  • A closer look at the presentation project… Project Description and Calendar http://dl.dropbox.com/u/3066809/BioSci%20315%20group%20project%2003-07.doc (focus on project calendar with deadlines) D2L course site: https://uwm.courses.wisconsin.edu/d2l/lp/homepage/home.d2l?ou=7062 (focus on uses of Discussions and DropBox)
  • Five-point Rubric for Assembled Final Group Presentations Content coverage, accuracy, depth Organization, transitions, logical flow Related topic to cell biology concepts covered in class; topics covered in sufficient depth 3 points Intro slide(s) frame presentation; topics follow logically, key point summary and opinions in concluding slide(s) 2 points Strayed into clinical topics but still related coverage to some topics covered in class 1-2 point Intro slides weakly point to the rest of presentation; subtopics adequate but weak transitions; weak end to the presentation 1 point Did not discuss the cellular and molecular relevance of the topic. 0 points Inadequate or no introduction; slides do not to tell a coherent story; no summing up 0 points
  • How this rubric looks in practice (in an Excel Spreadsheet): Presentation Coverage, accuracy, depth Organization, transitions, logical flow, balance Total points (awarded to each student in group) presentation Title 1 3 2 5 presentation Title 2 3 2 5 presentation Title 3 3 1 4 presentation Title 4 3 2 5 presentation Title 5 2 2 4 presentation Title 6 2 2 4 presentation Title 7 2 2 4 presentation Title 8 1 2 3
  • Your turn (time permitting): Frame a group project appropriate to your course.

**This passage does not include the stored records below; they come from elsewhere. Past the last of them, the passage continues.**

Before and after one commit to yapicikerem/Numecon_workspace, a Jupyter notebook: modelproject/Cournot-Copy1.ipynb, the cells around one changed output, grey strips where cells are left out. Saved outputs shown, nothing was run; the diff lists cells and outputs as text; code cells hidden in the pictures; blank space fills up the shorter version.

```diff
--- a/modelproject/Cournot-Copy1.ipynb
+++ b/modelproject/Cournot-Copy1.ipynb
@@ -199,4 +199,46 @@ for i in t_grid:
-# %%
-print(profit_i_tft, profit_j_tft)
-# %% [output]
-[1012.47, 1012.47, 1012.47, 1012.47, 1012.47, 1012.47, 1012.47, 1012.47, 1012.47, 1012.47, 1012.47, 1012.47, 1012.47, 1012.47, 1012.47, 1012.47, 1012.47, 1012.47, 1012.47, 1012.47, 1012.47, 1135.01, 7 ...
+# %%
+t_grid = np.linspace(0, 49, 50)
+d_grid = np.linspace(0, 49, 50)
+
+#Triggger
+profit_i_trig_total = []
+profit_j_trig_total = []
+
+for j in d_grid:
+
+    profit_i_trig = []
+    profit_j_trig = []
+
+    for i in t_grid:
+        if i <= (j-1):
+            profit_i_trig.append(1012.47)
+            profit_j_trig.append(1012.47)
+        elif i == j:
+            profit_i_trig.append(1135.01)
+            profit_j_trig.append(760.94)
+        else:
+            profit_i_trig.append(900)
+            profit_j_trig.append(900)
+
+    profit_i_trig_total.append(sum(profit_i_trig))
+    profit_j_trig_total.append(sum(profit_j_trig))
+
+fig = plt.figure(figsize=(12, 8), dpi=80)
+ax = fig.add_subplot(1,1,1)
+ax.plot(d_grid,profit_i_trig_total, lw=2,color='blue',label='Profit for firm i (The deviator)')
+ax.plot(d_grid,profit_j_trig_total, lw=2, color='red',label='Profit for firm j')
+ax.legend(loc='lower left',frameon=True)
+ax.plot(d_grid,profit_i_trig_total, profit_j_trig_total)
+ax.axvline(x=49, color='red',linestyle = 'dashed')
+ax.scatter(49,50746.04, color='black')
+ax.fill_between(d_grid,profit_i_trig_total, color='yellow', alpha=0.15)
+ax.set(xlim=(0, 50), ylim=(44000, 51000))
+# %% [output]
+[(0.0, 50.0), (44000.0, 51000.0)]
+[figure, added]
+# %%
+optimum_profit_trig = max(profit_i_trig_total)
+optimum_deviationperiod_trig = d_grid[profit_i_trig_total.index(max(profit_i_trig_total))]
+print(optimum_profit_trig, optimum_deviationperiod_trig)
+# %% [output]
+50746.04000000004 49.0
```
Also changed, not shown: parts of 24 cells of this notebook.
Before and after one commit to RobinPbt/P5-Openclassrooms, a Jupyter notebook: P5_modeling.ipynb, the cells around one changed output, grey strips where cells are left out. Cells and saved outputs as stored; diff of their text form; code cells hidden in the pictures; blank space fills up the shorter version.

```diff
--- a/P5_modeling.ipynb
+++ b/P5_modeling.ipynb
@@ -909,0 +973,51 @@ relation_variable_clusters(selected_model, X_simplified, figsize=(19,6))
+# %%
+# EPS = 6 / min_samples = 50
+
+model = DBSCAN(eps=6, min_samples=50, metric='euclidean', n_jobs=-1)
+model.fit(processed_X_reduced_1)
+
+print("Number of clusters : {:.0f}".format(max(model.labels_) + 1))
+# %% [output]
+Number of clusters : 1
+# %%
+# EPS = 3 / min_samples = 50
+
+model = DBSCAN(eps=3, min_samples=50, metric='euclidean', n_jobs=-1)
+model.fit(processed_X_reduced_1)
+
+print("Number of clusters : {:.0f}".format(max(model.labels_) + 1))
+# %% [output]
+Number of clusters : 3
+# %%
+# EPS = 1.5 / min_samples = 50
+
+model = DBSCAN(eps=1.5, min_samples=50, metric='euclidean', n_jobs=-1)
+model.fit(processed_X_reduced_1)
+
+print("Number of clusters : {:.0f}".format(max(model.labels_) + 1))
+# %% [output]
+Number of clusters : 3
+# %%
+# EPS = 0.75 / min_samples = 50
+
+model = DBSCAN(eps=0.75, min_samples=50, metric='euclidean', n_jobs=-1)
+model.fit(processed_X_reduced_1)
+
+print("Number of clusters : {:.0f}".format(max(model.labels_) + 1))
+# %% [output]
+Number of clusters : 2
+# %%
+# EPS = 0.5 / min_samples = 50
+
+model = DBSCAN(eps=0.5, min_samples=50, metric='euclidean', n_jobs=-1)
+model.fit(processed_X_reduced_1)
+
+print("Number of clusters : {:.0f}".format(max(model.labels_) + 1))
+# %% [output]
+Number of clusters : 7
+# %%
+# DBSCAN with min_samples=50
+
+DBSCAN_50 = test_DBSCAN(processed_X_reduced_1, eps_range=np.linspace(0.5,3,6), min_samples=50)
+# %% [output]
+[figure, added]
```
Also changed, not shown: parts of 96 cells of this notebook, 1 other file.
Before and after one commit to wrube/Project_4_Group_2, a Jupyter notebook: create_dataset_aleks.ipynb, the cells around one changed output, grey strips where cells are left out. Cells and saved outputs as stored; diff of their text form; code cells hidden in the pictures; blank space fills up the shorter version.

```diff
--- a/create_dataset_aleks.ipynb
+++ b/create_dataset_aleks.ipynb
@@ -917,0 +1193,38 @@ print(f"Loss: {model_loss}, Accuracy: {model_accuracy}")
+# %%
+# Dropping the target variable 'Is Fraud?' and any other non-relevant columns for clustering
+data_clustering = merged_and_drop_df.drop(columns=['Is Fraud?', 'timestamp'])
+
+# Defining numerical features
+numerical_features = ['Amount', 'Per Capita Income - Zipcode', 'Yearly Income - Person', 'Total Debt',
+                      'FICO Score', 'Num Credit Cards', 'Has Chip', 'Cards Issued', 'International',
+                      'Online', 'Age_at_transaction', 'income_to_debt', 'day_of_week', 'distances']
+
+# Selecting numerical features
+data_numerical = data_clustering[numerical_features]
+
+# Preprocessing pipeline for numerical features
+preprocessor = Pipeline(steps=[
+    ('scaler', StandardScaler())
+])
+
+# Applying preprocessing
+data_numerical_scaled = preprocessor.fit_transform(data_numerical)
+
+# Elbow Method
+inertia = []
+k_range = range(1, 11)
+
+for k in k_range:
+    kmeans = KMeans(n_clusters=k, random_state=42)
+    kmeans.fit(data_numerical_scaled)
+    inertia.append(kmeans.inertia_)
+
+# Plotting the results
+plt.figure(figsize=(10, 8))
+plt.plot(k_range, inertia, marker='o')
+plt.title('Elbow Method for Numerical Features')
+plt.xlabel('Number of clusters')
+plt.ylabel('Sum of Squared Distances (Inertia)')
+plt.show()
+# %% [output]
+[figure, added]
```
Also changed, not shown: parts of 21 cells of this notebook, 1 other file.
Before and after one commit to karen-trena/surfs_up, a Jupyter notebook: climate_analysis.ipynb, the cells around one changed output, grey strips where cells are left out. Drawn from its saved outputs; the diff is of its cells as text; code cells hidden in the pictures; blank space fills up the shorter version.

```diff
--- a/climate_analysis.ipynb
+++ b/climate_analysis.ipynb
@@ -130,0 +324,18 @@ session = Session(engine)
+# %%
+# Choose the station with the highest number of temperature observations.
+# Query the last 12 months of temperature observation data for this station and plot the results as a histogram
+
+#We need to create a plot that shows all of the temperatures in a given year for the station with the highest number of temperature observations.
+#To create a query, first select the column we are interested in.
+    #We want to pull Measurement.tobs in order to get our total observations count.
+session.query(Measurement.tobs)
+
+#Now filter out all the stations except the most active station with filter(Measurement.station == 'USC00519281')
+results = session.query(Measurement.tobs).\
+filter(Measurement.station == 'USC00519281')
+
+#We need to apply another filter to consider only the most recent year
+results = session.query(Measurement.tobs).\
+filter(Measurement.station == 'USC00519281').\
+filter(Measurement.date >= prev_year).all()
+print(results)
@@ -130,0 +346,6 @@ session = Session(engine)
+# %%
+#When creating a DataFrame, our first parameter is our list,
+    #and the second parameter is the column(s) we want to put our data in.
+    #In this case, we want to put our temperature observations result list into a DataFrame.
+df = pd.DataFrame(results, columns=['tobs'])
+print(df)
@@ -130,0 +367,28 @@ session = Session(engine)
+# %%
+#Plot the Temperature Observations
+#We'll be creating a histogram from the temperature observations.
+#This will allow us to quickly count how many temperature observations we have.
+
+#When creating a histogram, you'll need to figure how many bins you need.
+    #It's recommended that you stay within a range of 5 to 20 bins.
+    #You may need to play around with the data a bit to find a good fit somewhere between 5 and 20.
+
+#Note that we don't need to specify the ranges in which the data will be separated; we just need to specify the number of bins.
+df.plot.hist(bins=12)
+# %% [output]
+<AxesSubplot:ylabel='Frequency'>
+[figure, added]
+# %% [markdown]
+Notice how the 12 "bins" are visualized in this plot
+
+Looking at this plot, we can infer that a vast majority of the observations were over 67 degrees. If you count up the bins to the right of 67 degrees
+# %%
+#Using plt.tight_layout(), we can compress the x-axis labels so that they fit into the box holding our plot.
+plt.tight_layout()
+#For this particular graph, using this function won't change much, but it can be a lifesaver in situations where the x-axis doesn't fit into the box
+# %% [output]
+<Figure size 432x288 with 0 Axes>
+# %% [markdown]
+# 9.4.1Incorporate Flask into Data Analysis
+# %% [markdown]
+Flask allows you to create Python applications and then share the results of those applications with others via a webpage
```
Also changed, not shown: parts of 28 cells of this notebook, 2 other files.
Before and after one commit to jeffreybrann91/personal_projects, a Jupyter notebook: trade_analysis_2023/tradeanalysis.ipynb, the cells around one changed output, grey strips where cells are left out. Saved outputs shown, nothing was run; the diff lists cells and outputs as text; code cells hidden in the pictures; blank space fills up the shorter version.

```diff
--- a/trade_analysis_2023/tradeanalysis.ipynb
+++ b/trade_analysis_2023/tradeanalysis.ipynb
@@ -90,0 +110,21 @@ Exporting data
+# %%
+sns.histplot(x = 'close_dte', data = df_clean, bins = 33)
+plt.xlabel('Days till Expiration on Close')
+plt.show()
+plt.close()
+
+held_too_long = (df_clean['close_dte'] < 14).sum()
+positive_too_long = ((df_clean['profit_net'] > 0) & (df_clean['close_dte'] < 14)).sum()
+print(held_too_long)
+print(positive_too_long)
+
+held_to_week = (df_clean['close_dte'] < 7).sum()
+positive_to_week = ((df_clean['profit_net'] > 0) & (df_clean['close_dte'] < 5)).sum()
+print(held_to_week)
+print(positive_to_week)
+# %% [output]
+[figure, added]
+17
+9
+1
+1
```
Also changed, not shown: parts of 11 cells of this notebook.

Identify the deliverables of your project and break it down into the number of steps you think make on-time completion of the project reasonable. Then share your ideas with up to 2 others. Take a moment to incorporate your colleagues ideas into your project.
    • Summary of ideas for small group activities:
    • Co-authored survey tool ( a psychology course )
    • Collaborative art installation or display (an art course)
    • Conference/workshop poster presentation ( any course)
    • Creation of a lesson plan (an education course)
    • Virtual world (e.g., 2 nd Life) activities ( any course)
    • Group activities in social media venues including Wikis, blogs, Facebook, Twitter, etc. ( any course)
    • Group presentation ( any course)
    • Note: these work in F2F, blended or fully online courses!
    • To Summarize: the key to making any group project work is attention to detail!
    • Divide the labors.
    • Define/assign student roles.
    • Keep students on task; break the project into timed, graded segments.
    • Provide for communication among group members to enable decision making and consensus building.
    • Have a rubric for each segment and for the final delivered project.
  • Beyond Clickers, Index Cards & Discussion Forums: Facilitating Small Group Activities, Peer Instruction and Learning Communities in Blended and Online Courses Matt Russell, Ph.D. & Gerald Bergtrom, Ph.D. Learning Technology Consultants Learning Technology Center University of Wisconsin-Milwaukee